In the stomach, your body breaks down protein molecules into smaller fragments known as amino acids, while carbohydrates and fats only get sloshed around for a few hours. Carbohydrates and fats must wait until they enter the small intestine to continue digestion.
Hanging out in the Small Intestine
The next section of the digestive tract that comes into play is the small intestine. The small intestine is quite powerful, and it’s where the vast majority of digestion happens. The small intestine does not work alone; the pancreas and the gallbladder both help the small intestine continue digestion.
When food enters the small intestine from the stomach, hydrochloric acid tags along. The pancreas plays a role, by sending digestive enzymes and a pancreatic juice known as “bicarbonate” directly to the small intestine. Bicarbonate helps neutralize the acidity. When fat enters the small intestine, the gallbladder sends bile to aid in digestion; bile helps the body digest fat.
Don’t worry. Even if you don’t have a gallbladder, you can still digest fat. The liver produces bile, the gallbladder only stores it!
Protein digestion continues in the small intestine by way of enzymes secreted by the pancreas and the small intestine. And the enzymes that digest carbohydrates and fats can now get to work. The wall of the small intestine produces enzymes that are vital to carbohydrate digestion.
Sucrase, the enzyme that breaks down sucrose, is one of those enzymes secreted from the walls of the small intestine. Under normal conditions, sucrase helps split sucrose into the two sugar molecules, fructose and glucose. Once fructose and glucose are unbound from each other, the body can absorb them from the digestive tract and use them for energy.
Other enzymes found in the small intestine include lactase and maltase, which help the body break down lactose and maltose. Once the enzymes break the bonds of these sugars, the body is also able to absorb and use them for energy.
When all digestive enzymes are present and active, most carbohydrates, fats, and proteins can be broken down efficiently and used by the body. Unfortunately for some, their bodies have a digestive enzyme that does not function—like the disorder Sucrose Intolerance caused by Congenital Sucrase-Isomaltase Deficiency (CSID), where the non-functioning digestive enzyme means the bonded sugar molecules are not able to be split into absorbable units that can be used by the body. The inability of any digestive enzyme to function normally can trigger common symptoms like diarrhea, gas and bloating, or even constipation.
Getting Help from the Colon

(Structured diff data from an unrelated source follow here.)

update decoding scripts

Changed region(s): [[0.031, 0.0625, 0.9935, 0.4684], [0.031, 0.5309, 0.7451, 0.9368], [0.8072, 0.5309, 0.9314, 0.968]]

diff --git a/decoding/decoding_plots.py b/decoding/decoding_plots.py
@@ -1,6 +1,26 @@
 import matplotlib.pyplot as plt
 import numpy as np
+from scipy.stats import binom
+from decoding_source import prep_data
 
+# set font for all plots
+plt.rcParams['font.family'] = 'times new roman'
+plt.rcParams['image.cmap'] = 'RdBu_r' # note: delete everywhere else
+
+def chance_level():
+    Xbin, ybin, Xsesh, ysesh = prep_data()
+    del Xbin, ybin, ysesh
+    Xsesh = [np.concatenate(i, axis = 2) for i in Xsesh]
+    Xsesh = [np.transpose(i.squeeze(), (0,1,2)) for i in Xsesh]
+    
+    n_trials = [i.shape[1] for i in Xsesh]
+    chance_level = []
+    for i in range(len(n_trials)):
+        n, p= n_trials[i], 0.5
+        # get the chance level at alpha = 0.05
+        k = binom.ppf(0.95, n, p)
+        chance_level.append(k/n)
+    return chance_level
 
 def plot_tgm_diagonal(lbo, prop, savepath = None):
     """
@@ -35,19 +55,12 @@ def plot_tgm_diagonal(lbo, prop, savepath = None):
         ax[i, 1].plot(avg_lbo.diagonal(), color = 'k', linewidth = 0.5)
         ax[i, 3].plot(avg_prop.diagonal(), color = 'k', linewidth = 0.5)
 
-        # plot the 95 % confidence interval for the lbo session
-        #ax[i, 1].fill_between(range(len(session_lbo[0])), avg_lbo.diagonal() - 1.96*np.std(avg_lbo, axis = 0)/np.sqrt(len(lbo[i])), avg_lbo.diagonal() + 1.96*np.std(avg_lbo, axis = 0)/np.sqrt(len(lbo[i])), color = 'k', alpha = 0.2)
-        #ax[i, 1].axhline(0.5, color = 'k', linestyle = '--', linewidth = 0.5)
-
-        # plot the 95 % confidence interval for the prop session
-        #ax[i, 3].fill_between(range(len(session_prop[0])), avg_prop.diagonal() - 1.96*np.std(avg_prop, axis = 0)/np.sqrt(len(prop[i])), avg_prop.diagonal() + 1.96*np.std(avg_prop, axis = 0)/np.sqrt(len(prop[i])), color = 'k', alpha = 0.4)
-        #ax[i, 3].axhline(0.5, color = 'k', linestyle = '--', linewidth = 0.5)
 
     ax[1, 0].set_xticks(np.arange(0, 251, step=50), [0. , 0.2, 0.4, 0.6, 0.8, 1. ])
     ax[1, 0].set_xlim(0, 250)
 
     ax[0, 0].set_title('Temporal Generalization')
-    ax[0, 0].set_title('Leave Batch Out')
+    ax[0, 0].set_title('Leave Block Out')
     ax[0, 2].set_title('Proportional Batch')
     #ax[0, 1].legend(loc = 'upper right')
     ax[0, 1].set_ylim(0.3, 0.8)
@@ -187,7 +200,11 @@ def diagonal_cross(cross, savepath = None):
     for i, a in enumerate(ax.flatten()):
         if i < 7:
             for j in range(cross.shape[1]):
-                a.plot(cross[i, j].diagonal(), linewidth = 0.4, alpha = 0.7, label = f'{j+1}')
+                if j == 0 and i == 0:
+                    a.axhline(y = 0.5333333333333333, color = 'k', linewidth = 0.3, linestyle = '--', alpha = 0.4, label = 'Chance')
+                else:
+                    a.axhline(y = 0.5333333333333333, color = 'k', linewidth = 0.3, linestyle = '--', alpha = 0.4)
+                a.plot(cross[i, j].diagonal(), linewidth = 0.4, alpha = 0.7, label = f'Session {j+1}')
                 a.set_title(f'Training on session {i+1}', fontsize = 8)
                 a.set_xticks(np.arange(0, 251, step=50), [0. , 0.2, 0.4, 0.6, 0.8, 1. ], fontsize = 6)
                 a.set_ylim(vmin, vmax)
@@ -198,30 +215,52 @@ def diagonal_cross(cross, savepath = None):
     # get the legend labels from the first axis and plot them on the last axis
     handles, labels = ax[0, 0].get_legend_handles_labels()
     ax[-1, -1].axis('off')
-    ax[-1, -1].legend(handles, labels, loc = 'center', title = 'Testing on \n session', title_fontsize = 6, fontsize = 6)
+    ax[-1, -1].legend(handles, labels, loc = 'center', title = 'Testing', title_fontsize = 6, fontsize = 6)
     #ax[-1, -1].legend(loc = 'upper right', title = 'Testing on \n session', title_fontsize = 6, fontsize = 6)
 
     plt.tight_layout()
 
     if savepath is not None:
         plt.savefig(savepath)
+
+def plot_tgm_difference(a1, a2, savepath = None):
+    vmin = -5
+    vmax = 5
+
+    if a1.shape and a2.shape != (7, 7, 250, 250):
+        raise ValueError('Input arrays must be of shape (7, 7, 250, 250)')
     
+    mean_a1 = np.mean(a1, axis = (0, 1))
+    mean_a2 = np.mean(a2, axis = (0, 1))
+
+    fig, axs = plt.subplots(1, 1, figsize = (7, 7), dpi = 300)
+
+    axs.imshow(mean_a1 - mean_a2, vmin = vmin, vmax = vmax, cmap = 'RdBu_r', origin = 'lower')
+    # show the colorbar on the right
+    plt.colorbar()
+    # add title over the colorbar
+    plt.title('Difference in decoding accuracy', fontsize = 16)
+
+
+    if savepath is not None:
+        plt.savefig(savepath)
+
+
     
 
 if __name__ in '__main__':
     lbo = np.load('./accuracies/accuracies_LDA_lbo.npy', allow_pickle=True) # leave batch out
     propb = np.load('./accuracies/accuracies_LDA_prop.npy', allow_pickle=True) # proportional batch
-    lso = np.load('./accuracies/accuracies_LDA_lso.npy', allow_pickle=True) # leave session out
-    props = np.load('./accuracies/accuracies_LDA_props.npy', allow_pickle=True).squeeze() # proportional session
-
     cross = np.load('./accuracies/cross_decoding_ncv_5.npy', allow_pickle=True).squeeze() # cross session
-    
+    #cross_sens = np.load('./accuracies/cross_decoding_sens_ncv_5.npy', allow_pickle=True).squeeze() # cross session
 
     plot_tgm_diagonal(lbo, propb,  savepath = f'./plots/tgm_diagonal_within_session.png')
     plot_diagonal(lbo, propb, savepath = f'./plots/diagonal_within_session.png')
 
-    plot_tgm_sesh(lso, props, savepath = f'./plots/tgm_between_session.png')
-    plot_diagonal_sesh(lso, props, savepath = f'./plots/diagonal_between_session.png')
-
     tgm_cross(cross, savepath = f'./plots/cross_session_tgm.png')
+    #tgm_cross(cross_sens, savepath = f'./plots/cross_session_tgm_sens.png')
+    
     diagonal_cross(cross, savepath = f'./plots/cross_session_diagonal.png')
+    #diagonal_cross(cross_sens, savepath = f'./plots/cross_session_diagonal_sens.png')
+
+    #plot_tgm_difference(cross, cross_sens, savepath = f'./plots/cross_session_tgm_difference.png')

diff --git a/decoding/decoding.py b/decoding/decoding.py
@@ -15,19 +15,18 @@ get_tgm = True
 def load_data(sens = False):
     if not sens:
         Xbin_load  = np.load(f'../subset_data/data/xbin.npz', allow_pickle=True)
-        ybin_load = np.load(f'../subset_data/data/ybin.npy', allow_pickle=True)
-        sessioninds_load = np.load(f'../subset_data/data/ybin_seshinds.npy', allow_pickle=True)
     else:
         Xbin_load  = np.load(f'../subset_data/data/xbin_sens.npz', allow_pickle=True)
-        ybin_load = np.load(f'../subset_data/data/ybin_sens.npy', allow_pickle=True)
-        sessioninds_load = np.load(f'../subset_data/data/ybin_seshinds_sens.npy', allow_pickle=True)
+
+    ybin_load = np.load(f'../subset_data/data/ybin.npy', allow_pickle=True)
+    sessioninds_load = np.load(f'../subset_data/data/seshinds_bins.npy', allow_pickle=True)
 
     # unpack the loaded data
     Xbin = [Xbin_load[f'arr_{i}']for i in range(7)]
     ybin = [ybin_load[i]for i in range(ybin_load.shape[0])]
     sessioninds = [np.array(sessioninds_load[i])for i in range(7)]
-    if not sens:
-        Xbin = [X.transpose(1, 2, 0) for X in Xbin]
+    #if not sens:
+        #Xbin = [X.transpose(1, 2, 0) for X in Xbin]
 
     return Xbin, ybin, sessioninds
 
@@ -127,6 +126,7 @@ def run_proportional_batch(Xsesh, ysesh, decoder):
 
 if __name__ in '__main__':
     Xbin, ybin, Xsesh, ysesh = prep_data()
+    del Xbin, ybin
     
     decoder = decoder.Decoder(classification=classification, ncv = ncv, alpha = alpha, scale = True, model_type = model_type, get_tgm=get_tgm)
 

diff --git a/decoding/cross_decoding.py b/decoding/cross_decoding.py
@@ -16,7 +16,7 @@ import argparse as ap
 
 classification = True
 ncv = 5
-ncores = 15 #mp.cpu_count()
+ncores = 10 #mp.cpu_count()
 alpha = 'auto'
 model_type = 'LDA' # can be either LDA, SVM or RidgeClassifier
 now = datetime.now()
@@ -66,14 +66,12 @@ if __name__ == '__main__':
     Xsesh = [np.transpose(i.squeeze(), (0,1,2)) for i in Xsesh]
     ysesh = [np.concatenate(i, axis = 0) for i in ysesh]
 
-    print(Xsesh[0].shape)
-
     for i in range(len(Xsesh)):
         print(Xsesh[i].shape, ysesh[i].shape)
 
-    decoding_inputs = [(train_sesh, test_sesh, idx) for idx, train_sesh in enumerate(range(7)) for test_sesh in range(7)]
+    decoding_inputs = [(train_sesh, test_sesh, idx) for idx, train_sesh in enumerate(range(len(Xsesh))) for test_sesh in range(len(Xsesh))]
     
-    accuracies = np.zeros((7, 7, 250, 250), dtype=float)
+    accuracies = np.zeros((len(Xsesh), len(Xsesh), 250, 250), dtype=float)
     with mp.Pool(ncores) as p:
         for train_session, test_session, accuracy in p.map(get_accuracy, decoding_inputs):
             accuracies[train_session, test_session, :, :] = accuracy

Some large carbohydrates are not able to be digested in the small intestine. One of these large carbohydrates is fiber. Fiber is broken down with help from the bacteria that live in the colon, also called the “large intestine” or “large bowel.”
It is thought that each of you has over 100 trillion bacteria in your digestive tract! The bacteria in the colon ferment fibers by consuming them, helping your body break them down. In addition, these gut bugs breakdown any undigested protein. Any leftover food particles that are not needed by the body are passed out through feces.
As you can see, digestion is a complex process that requires the coordination of several organs in the digestive system. Due to the digestive tract’s multifaceted nature, many digestive issues can arise and cause unpleasant symptoms. When working correctly, the digestive tract is continuously digesting food, absorbing nutrients, and providing the body with energy.
The hyperlinks to other web pages that are provided in this article were checked for accuracy and appropriateness at the time this article was written. Sucroseintolerance.com does not continue to check these links to third-party web pages after an article is published, nor is sucroseintolerance.com responsible for the content of these third-party sites.